PROBLEM: The response should consist of every line below, restated exactly, with no pictures.

(Dataset records)
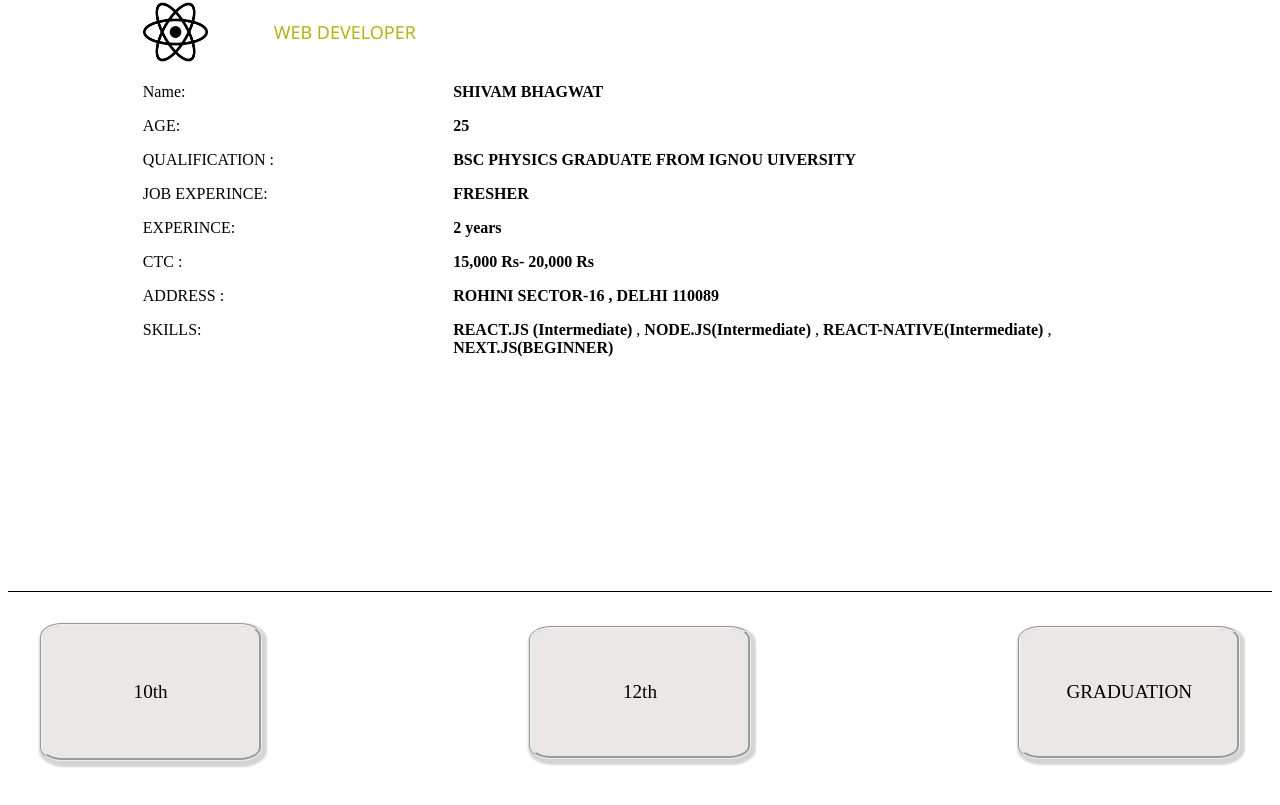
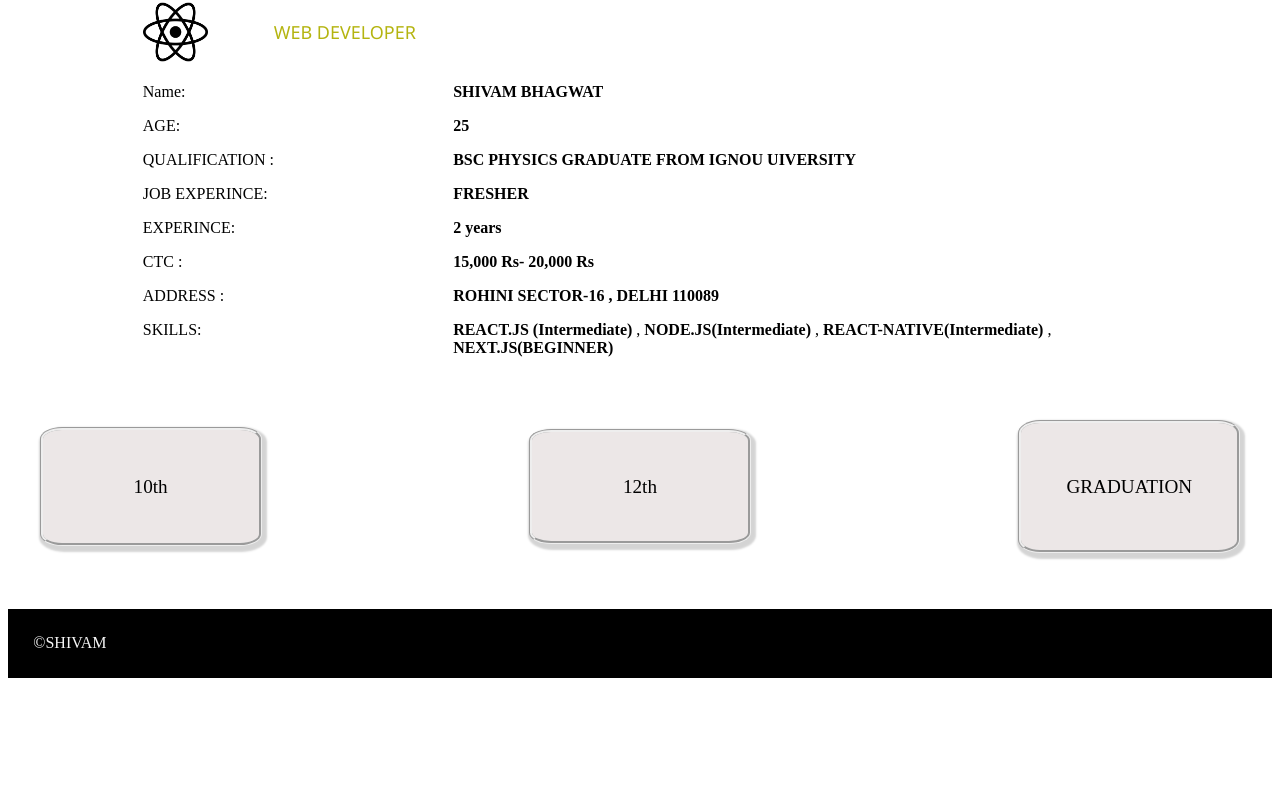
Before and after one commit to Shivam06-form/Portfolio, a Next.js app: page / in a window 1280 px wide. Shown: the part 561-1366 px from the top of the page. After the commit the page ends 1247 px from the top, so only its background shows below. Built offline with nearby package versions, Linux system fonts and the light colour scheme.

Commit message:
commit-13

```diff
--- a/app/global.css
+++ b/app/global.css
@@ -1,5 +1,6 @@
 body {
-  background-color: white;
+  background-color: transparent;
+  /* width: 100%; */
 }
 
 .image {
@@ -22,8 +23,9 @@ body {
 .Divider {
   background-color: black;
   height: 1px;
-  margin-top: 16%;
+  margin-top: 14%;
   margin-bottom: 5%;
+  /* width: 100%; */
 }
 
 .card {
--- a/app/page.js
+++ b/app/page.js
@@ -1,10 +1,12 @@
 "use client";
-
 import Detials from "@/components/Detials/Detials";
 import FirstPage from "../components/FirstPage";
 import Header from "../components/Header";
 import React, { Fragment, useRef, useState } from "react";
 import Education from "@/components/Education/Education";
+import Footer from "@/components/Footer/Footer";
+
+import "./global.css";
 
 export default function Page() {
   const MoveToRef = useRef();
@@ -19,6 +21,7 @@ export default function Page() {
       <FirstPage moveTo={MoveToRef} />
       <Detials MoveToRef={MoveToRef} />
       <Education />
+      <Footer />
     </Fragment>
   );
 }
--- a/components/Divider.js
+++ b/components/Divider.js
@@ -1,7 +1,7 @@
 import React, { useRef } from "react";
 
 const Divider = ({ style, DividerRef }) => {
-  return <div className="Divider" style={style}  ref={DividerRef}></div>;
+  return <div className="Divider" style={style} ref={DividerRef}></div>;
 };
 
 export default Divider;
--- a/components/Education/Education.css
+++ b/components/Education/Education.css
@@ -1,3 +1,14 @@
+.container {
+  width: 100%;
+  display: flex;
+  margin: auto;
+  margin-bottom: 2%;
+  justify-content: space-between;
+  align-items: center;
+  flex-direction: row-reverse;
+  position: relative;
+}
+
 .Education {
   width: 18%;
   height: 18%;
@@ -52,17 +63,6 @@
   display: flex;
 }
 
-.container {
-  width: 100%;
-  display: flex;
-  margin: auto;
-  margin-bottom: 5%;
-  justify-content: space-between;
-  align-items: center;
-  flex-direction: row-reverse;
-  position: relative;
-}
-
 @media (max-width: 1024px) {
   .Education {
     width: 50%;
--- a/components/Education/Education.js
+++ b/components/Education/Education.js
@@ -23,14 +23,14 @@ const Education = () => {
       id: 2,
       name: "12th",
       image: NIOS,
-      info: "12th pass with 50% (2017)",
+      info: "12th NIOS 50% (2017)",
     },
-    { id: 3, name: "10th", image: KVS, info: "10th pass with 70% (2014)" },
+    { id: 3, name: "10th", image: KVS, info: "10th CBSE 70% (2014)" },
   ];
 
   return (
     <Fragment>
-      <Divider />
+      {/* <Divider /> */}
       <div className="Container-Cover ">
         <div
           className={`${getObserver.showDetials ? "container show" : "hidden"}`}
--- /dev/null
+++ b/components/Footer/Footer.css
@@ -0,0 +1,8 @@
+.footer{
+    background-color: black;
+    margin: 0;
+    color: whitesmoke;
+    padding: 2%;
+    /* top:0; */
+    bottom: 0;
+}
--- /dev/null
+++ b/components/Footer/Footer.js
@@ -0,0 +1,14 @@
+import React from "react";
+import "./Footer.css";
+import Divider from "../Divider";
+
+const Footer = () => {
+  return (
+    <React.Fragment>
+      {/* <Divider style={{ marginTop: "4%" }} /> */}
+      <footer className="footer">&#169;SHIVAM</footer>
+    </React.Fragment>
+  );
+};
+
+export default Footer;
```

WRITTEN SOLUTION:
Before and after one commit to Shivam06-form/Portfolio, a Next.js app: page / in a window 1280 px wide. Shown: the part 561-1366 px from the top of the page. After the commit the page ends 1247 px from the top, so only its background shows below. Built offline with nearby package versions, Linux system fonts and the light colour scheme.

Commit message:
commit-13

```diff
--- a/app/global.css
+++ b/app/global.css
@@ -1,5 +1,6 @@
 body {
-  background-color: white;
+  background-color: transparent;
+  /* width: 100%; */
 }
 
 .image {
@@ -22,8 +23,9 @@ body {
 .Divider {
   background-color: black;
   height: 1px;
-  margin-top: 16%;
+  margin-top: 14%;
   margin-bottom: 5%;
+  /* width: 100%; */
 }
 
 .card {
--- a/app/page.js
+++ b/app/page.js
@@ -1,10 +1,12 @@
 "use client";
-
 import Detials from "@/components/Detials/Detials";
 import FirstPage from "../components/FirstPage";
 import Header from "../components/Header";
 import React, { Fragment, useRef, useState } from "react";
 import Education from "@/components/Education/Education";
+import Footer from "@/components/Footer/Footer";
+
+import "./global.css";
 
 export default function Page() {
   const MoveToRef = useRef();
@@ -19,6 +21,7 @@ export default function Page() {
       <FirstPage moveTo={MoveToRef} />
       <Detials MoveToRef={MoveToRef} />
       <Education />
+      <Footer />
     </Fragment>
   );
 }
--- a/components/Divider.js
+++ b/components/Divider.js
@@ -1,7 +1,7 @@
 import React, { useRef } from "react";
 
 const Divider = ({ style, DividerRef }) => {
-  return <div className="Divider" style={style}  ref={DividerRef}></div>;
+  return <div className="Divider" style={style} ref={DividerRef}></div>;
 };
 
 export default Divider;
--- a/components/Education/Education.css
+++ b/components/Education/Education.css
@@ -1,3 +1,14 @@
+.container {
+  width: 100%;
+  display: flex;
+  margin: auto;
+  margin-bottom: 2%;
+  justify-content: space-between;
+  align-items: center;
+  flex-direction: row-reverse;
+  position: relative;
+}
+
 .Education {
   width: 18%;
   height: 18%;
@@ -52,17 +63,6 @@
   display: flex;
 }
 
-.container {
-  width: 100%;
-  display: flex;
-  margin: auto;
-  margin-bottom: 5%;
-  justify-content: space-between;
-  align-items: center;
-  flex-direction: row-reverse;
-  position: relative;
-}
-
 @media (max-width: 1024px) {
   .Education {
     width: 50%;
--- a/components/Education/Education.js
+++ b/components/Education/Education.js
@@ -23,14 +23,14 @@ const Education = () => {
       id: 2,
       name: "12th",
       image: NIOS,
-      info: "12th pass with 50% (2017)",
+      info: "12th NIOS 50% (2017)",
     },
-    { id: 3, name: "10th", image: KVS, info: "10th pass with 70% (2014)" },
+    { id: 3, name: "10th", image: KVS, info: "10th CBSE 70% (2014)" },
   ];
 
   return (
     <Fragment>
-      <Divider />
+      {/* <Divider /> */}
       <div className="Container-Cover ">
         <div
           className={`${getObserver.showDetials ? "container show" : "hidden"}`}
--- /dev/null
+++ b/components/Footer/Footer.css
@@ -0,0 +1,8 @@
+.footer{
+    background-color: black;
+    margin: 0;
+    color: whitesmoke;
+    padding: 2%;
+    /* top:0; */
+    bottom: 0;
+}
--- /dev/null
+++ b/components/Footer/Footer.js
@@ -0,0 +1,14 @@
+import React from "react";
+import "./Footer.css";
+import Divider from "../Divider";
+
+const Footer = () => {
+  return (
+    <React.Fragment>
+      {/* <Divider style={{ marginTop: "4%" }} /> */}
+      <footer className="footer">&#169;SHIVAM</footer>
+    </React.Fragment>
+  );
+};
+
+export default Footer;
```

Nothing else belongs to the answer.